What you should do
Find the string "control" in the data, then copy every line where it is found.

========

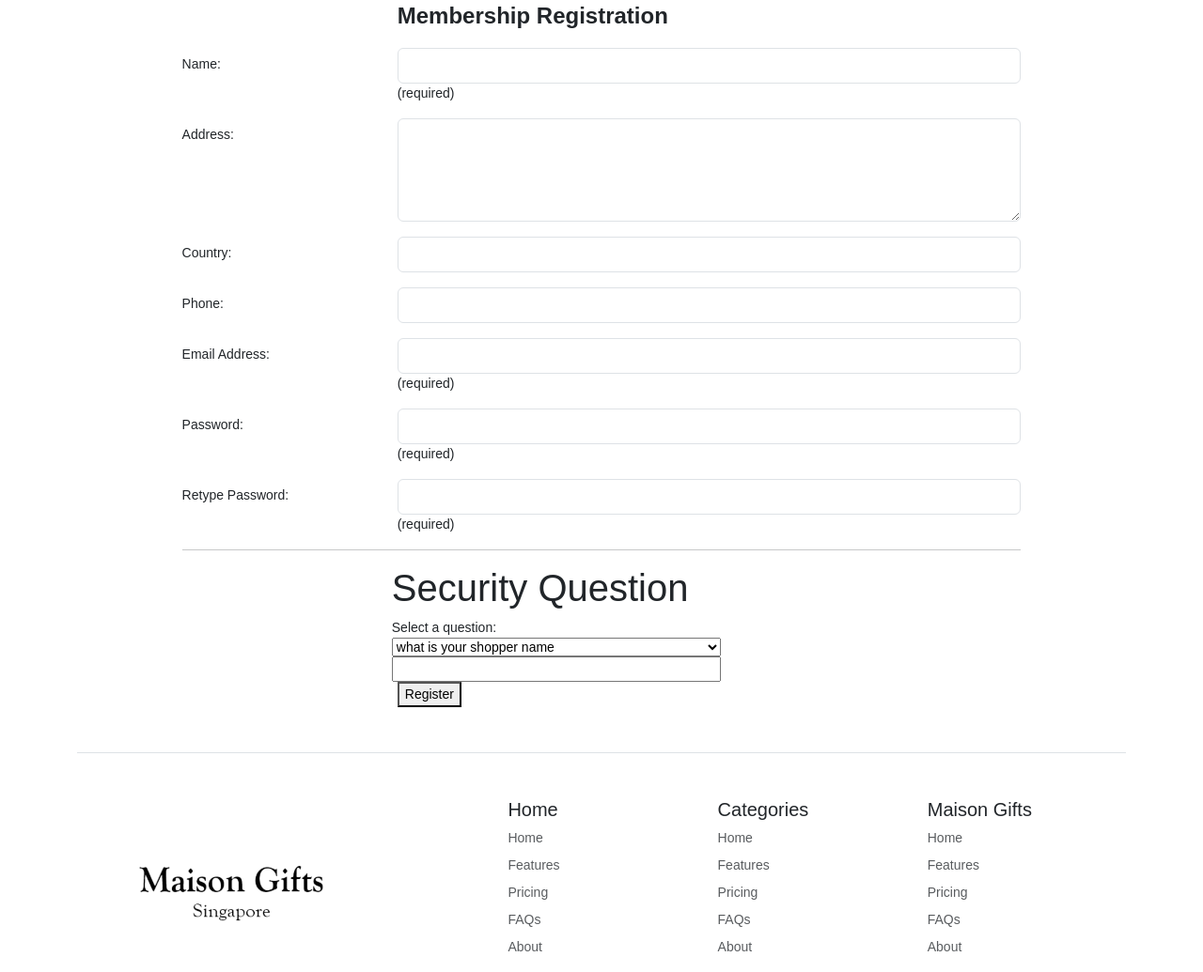
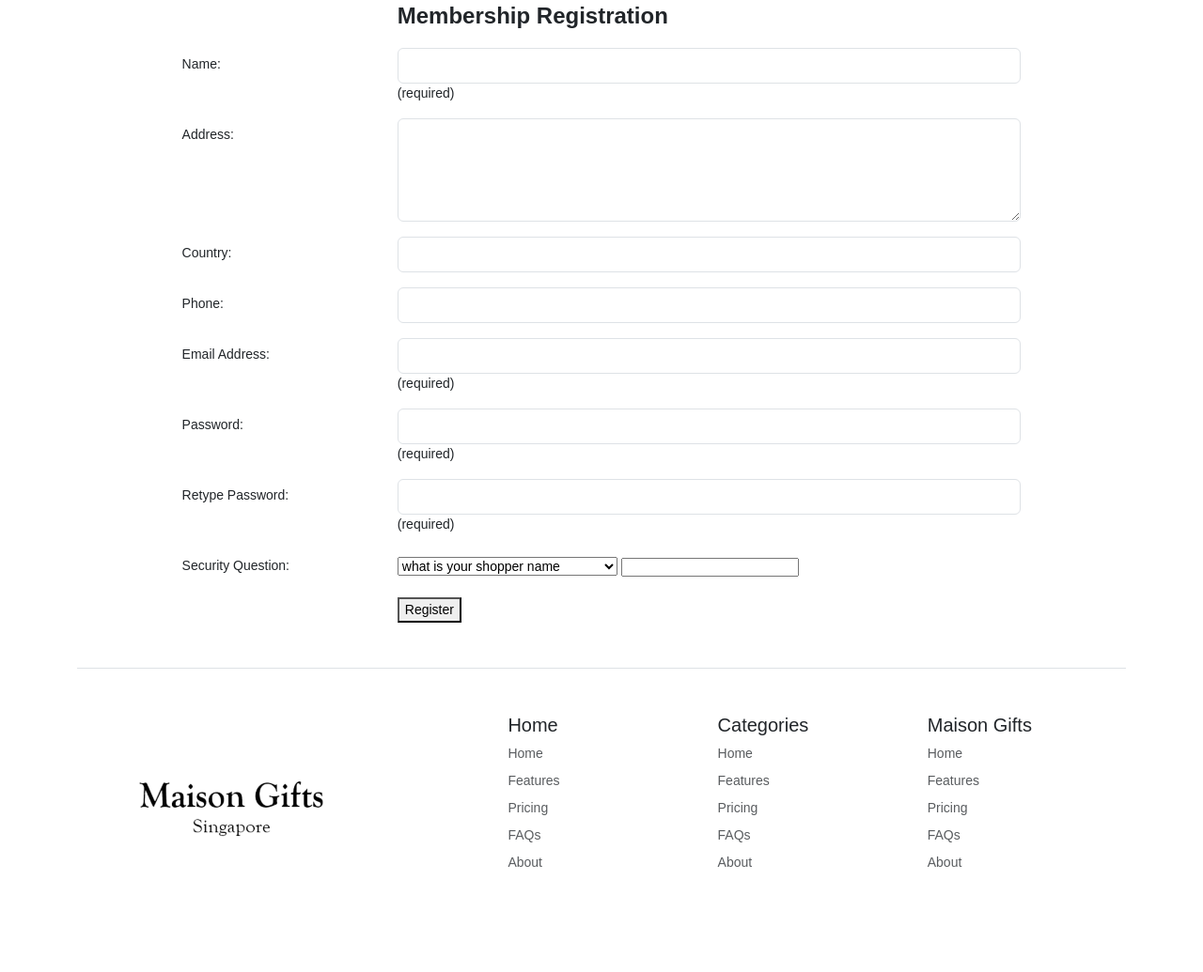
Before and after one commit to yexuan1/ECAD_ASG1_MaisonGifts, a PHP site: page /register.php in a window 1280 px wide. Shown: the part 103-1138 px from the top of the page at 94% size. After the commit the page ends 1026 px from the top, so only its background shows below. Run offline with PHP 8.4, Linux system fonts and the light colour scheme.

Commit message:
update register

```diff
--- a/register.php
+++ b/register.php
@@ -2,11 +2,10 @@
 // Detect the current session
 session_start();
 // Include the Page Layout header
-include("header.php");
+include("Header.php");
 ?>
 <script type="text/javascript">
-function validateForm()
-{
+    function validateForm() {
         // To Do 1 - Check if password matched
         if (document.register.password.value != document.register.password2.value) { //if password 1 == to password 2
             alert("Passwords not matched!");
@@ -16,27 +15,24 @@ function validateForm()
         // To Do 2 - Check if telephone number entered correctly
         //           Singapore telephone number consists of 8 digits,
         //           start with 6, 8 or 9
-    if (document.register.phone.value != ""){
+        if (document.register.phone.value != "") {
             var str = document.register.phone.value;
-        if(str.length != 8) { //checks if the phone number is 8 digits long
+            if (str.length != 8) { //checks if the phone number is 8 digits long
                 alert("Please enter a 8-digit phone number.") //prompts the user
                 return false; // cancel submission
-        }
-
-        else if (str.substr(0,1) != "6" &&
-                 str.substr(0,1) != "8" &&
-                 str.substr(0,1) != "9") {
+            } else if (str.substr(0, 1) != "6" &&
+                str.substr(0, 1) != "8" &&
+                str.substr(0, 1) != "9") {
                 alert("Phone number in Singapore should start with 6, 8 or 9.");
                 return false; //cancel submission
             }
         }
-    return true;  // No error found
+        return true; // No error found
     }
 </script>
 
 <div style="width:80%; margin:auto;">
-<form name="register" action="addMember.php" method="post"
-      onsubmit="return validateForm()">
+    <form name="register" action="addMember.php" method="post" onsubmit="return validateForm()">
         <div class="mb-3 row">
             <div class="col-sm-9 offset-sm-3">
                 <span class="page-title">Membership Registration</span>
@@ -45,15 +41,13 @@ function validateForm()
         <div class="mb-3 row">
             <label class="col-sm-3 col-form-label" for="name">Name:</label>
             <div class="col-sm-9">
-            <input class="form-control" name="name" id="name"
-                   type="text" required /> (required)
+                <input class="form-control" name="name" id="name" type="text" required /> (required)
             </div>
         </div>
         <div class="mb-3 row">
             <label class="col-sm-3 col-form-label" for="address">Address:</label>
             <div class="col-sm-9">
-            <textarea class="form-control" name="address" id="address"
-                      cols="25" rows="4" ></textarea>
+                <textarea class="form-control" name="address" id="address" cols="25" rows="4"></textarea>
             </div>
         </div>
         <div class="mb-3 row">
@@ -72,38 +66,36 @@ function validateForm()
             <label class="col-sm-3 col-form-label" for="email">
                 Email Address:</label>
             <div class="col-sm-9">
-            <input class="form-control" name="email" id="email"
-                   type="email" required /> (required)
+                <input class="form-control" name="email" id="email" type="email" required /> (required)
             </div>
         </div>
         <div class="mb-3 row">
             <label class="col-sm-3 col-form-label" for="password">
                 Password:</label>
             <div class="col-sm-9">
-            <input class="form-control" name="password" id="password"
-                   type="password" required /> (required)
+                <input class="form-control" name="password" id="password" type="password" required /> (required)
             </div>
         </div>
         <div class="mb-3 row">
             <label class="col-sm-3 col-form-label" for="password2">
                 Retype Password:</label>
             <div class="col-sm-9">
-            <input class="form-control" name="password2" id="password2"
-                   type="password" required /> (required)
+                <input class="form-control" name="password2" id="password2" type="password" required /> (required)
             </div>
         </div>
-    <hr>
-    <div class="col-sm-9 offset-sm-3">
-        <h1>Security Question</h1>
-            <label for="security">Select a question: </label>
 
-           <select class='security' name='security-question'>
-                    <option value="what is your shopper name">what is your shopper name</option>
-                    <option value="when was your last purchase date">when was your last purchase date</option>
-                    <option value="what is your email">what is your email</option>
-                    <option value="when was your last login">when was your last login</option>
+        <div class="mb-3 row">
+            <label class="col-sm-3 col-form-label" for="security">Security Question: </label>
+            <div class="col-sm-9 mt-2">
+                <select name='security-question'>
+                    <option value="0">what is your shopper name</option>
+                    <option value="1">when was your last purchase date</option>
+                    <option value="2">what is your email</option>
+                    <option value="3">when was your last login</option>
                 </select>
-            <input class="security" name="answer" type="text" required>
+                <input name="answer" type="text" style="height: 20px;" required>
+            </div>
+
         </div>
         <div class="mb-3 row">
             <div class="col-sm-9 offset-sm-3">
```
Also changed, not shown: addMember.php (+11 -5 lines). Lines whose indentation alone changed are shown as unchanged.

========

Solution to the problem
-            <input class="form-control" name="name" id="name"
+                <input class="form-control" name="name" id="name" type="text" required /> (required)
-            <textarea class="form-control" name="address" id="address"
+                <textarea class="form-control" name="address" id="address" cols="25" rows="4"></textarea>
-            <input class="form-control" name="email" id="email"
+                <input class="form-control" name="email" id="email" type="email" required /> (required)
-            <input class="form-control" name="password" id="password"
+                <input class="form-control" name="password" id="password" type="password" required /> (required)
-            <input class="form-control" name="password2" id="password2"
+                <input class="form-control" name="password2" id="password2" type="password" required /> (required)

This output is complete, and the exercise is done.